Sunderland’s sister school hit by Nepal earthquake devastation

Les McAnaney, headteacher from Grangetown Primary School, visiting the partner school in Nepal.
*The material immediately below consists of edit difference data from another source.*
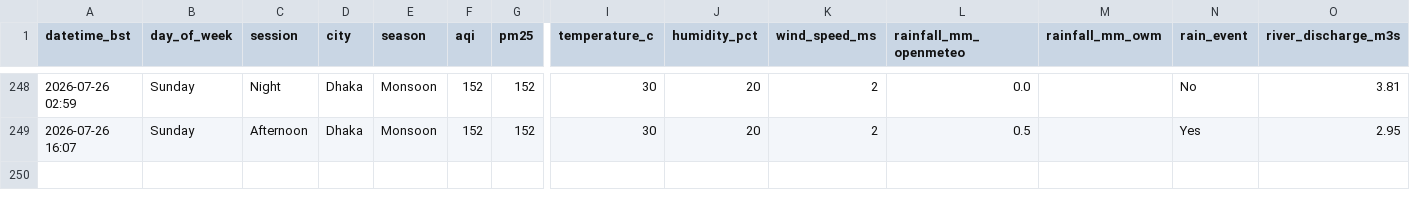
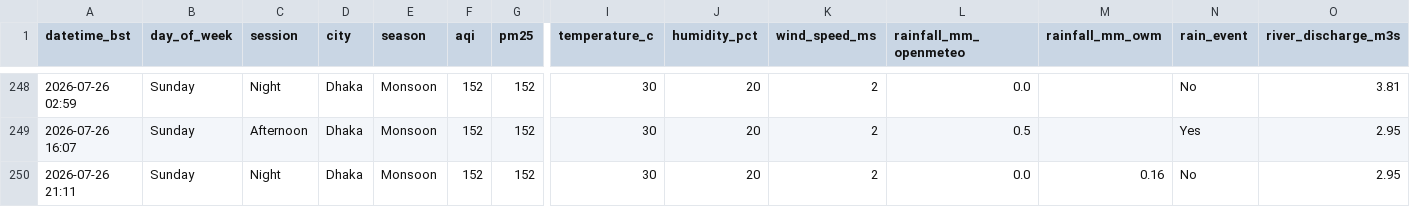
Before and after one commit to tahira489/dhaka-aqi-and-floods, a CSV file: dhaka_air_quality.csv, drawn as a sheet; only a part is shown, gaps mark what is left out; rows hold the shown columns only; the diff names each change by its address in the sheet, - before the commit and + after, or states it on an @@ line.

```diff
--- a/dhaka_air_quality.csv
+++ b/dhaka_air_quality.csv
+row 250: 2026-07-26 21:11 | Sunday | Night | Dhaka | Monsoon | 152 | 152 | 30 | 20 | 2 | 0.0 | 0.16 | No | 2.95
```
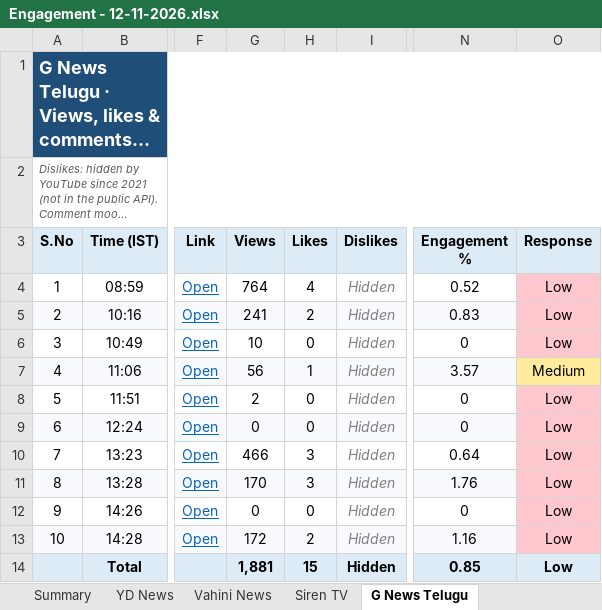
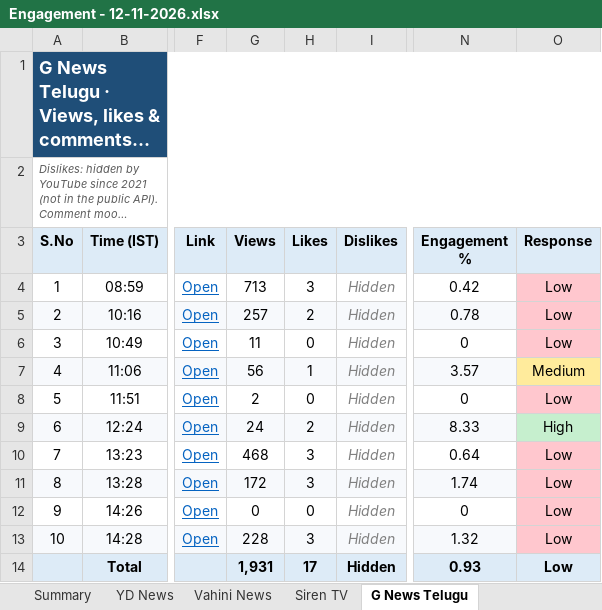
Before and after one commit to sharathchandra652/excel-folders, an Excel workbook: daily excels/Engagement - 12-11-2026.xlsx, sheet G News Telugu, drawn as a sheet; only a part is shown, gaps mark what is left out; long unchanged cells end in …; values as stored, in another font and other column widths than the file's, no borders; the diff names each change by its address in the sheet, - before the commit and + after, or states it on an @@ line.

```diff
--- a/daily excels/Engagement - 12-11-2026.xlsx (sheet G News Telugu)
+++ b/daily excels/Engagement - 12-11-2026.xlsx (sheet G News Telugu)
-G4 (Views): 764
+G4 (Views): 713
-H4 (Likes): 4
+H4 (Likes): 3
-N4 (Engagement %): 0.52
+N4 (Engagement %): 0.42
-G5 (Views): 241
+G5 (Views): 257
-N5 (Engagement %): 0.83
+N5 (Engagement %): 0.78
-G6 (Views): 10
+G6 (Views): 11
-G9 (Views): 0
+G9 (Views): 24
-H9 (Likes): 0
+H9 (Likes): 2
-N9 (Engagement %): 0
+N9 (Engagement %): 8.33
-O9 (Response): Low
+O9 (Response): High
-O9 fill: #FFC7CE
+O9 fill: #C6EFCE
-G10 (Views): 466
+G10 (Views): 468
-G11 (Views): 170
+G11 (Views): 172
-N11 (Engagement %): 1.76
+N11 (Engagement %): 1.74
-G13 (Views): 172
+G13 (Views): 228
-H13 (Likes): 2
+H13 (Likes): 3
-N13 (Engagement %): 1.16
+N13 (Engagement %): 1.32
-G14 (Views): 1,881
+G14 (Views): 1,931
-H14 (Likes): 15
+H14 (Likes): 17
-N14 (Engagement %): 0.85
+N14 (Engagement %): 0.93
```
Also changed, not shown: sheet YD News, sheet Summary, sheet Vahini News, daily excels/All Channels - Daily Uploads 01-11-2026 to 12-11-2026.xlsx, daily excels/Engagement - 01-11-2026.xlsx, 10 other files.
Les McAnaney, headteacher from Grangetown Primary School, visiting the partner school in Nepal.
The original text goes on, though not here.